Earlier this month, Prime Minister Dr Hubert Minnis announced the government is aiming to reopen country's borders to commercial air travel "on or before July 1".
However, he said numerous factors will influence when the country will be allowed to resume international travel and tourism operations.
Asked yesterday about the protocols for entry to the country, Mr D'Aguilar said the government is still "formulating" those protocols.
However, he said there will be a number of new guidelines that tourists will have to follow when permitted in the country to mitigate the spread of the COVID-19 virus.
He said: "When you arrive in the destination, you'll notice LPIA will now have markers on the ground for social distancing and there'll be barriers between the passenger and the immigration officer.
"Every attempt will be made to enforce social distancing and the wearing of your mask. Temperature checking and screening passengers as best as we can in order to allow them to enter the destination.
"I mean, we have to come to grips with the fact that we can't eliminate the risks, it's impossible and COVID-19 is going to be with us for the rest of our lives so we have to learn to live with this and mitigate the risk as much as possible."
As it relates to social interaction between workers in the industry and its guests, the minister said the ministry will soon be releasing a report to guide workers in the tourism sector on the matter.
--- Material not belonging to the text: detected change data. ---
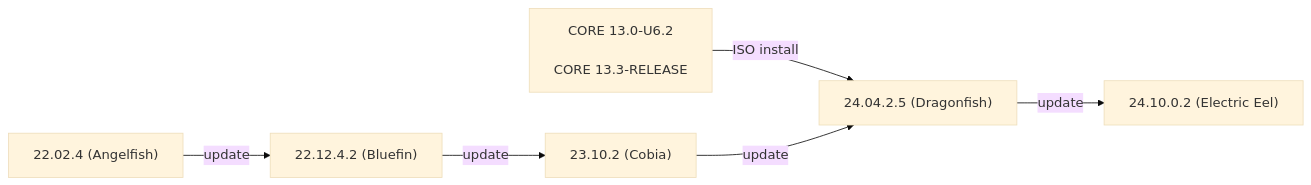
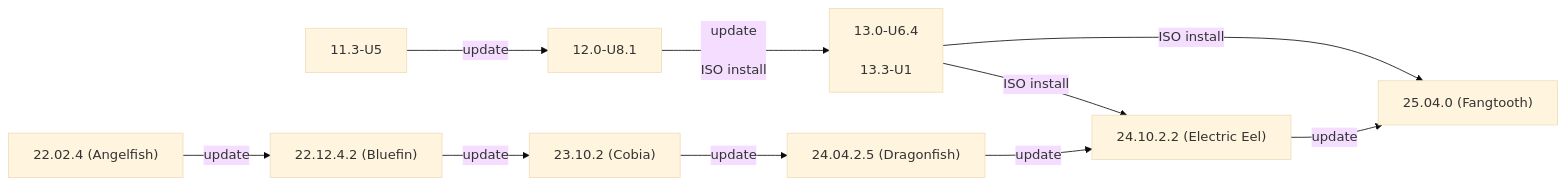
One commit to truenas/documentation changed the first of 2 diagrams in static/includes/SCALEUpgradePaths.md. Above: the diagram before and after it, drawn with Mermaid (base theme). The commit also changed other lines of this file, not shown here.

```diff
--- a/static/includes/SCALEUpgradePaths.md
+++ b/static/includes/SCALEUpgradePaths.md
@@ -14,9 +14,13 @@
           {{< mermaid class="mermaid_sizing" >}}
           flowchart LR
-            A["22.02.4 (Angelfish)"] -->|update| C
-            B["CORE 13.0-U6.2<br><br>CORE 13.3-RELEASE"] -->|ISO install| E
-            C["22.12.4.2 (Bluefin)"] -->|update| D
-            D["23.10.2 (Cobia)"] -->|update| E
-            E["24.04.2.5 (Dragonfish)"] -->|update| H
-            H["24.10.0.2 (Electric Eel)"]
+            A["11.3-U5"] -->|update| B["12.0-U8.1"]
+            B -->|"update<br><br>ISO install"| C["13.0-U6.4<br><br>13.3-U1"]
+            C -->|ISO install| H
+            C -->|ISO install| I
+            D["22.02.4 (Angelfish)"] -->|update| E
+            E["22.12.4.2 (Bluefin)"] -->|update| F
+            F["23.10.2 (Cobia)"] -->|update| G
+            G["24.04.2.5 (Dragonfish)"] -->|update| H
+            H["24.10.2.2 (Electric Eel)"] -->|update| I
+            I["25.04.0 (Fangtooth)"]
           {{< /mermaid >}}
```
"A lot of thought has been gone into when you arrive into a hotel, how you go to a restaurant, how the room is cleaned, how the staff interacts, it's going to be a substantial amount of training that goes into effect to let employees of hotels (know) how you now deal with customers of this new norm," the Freetown MP said. "So, a lot of thought is being going in and the industry has produced a report that they will soon release into the public domain of all of the work and covering all of the different industries that will encompass the tourism industry."
After the country closed its borders in March, many local businesses suspended their operations, temporarily laying off workers.
On Monday, Luciano's restaurant announced it will be closing its East Bay Street location permanently, with the COVID-19 crisis "being the final nail in the coffin" after several years of declining fortunes.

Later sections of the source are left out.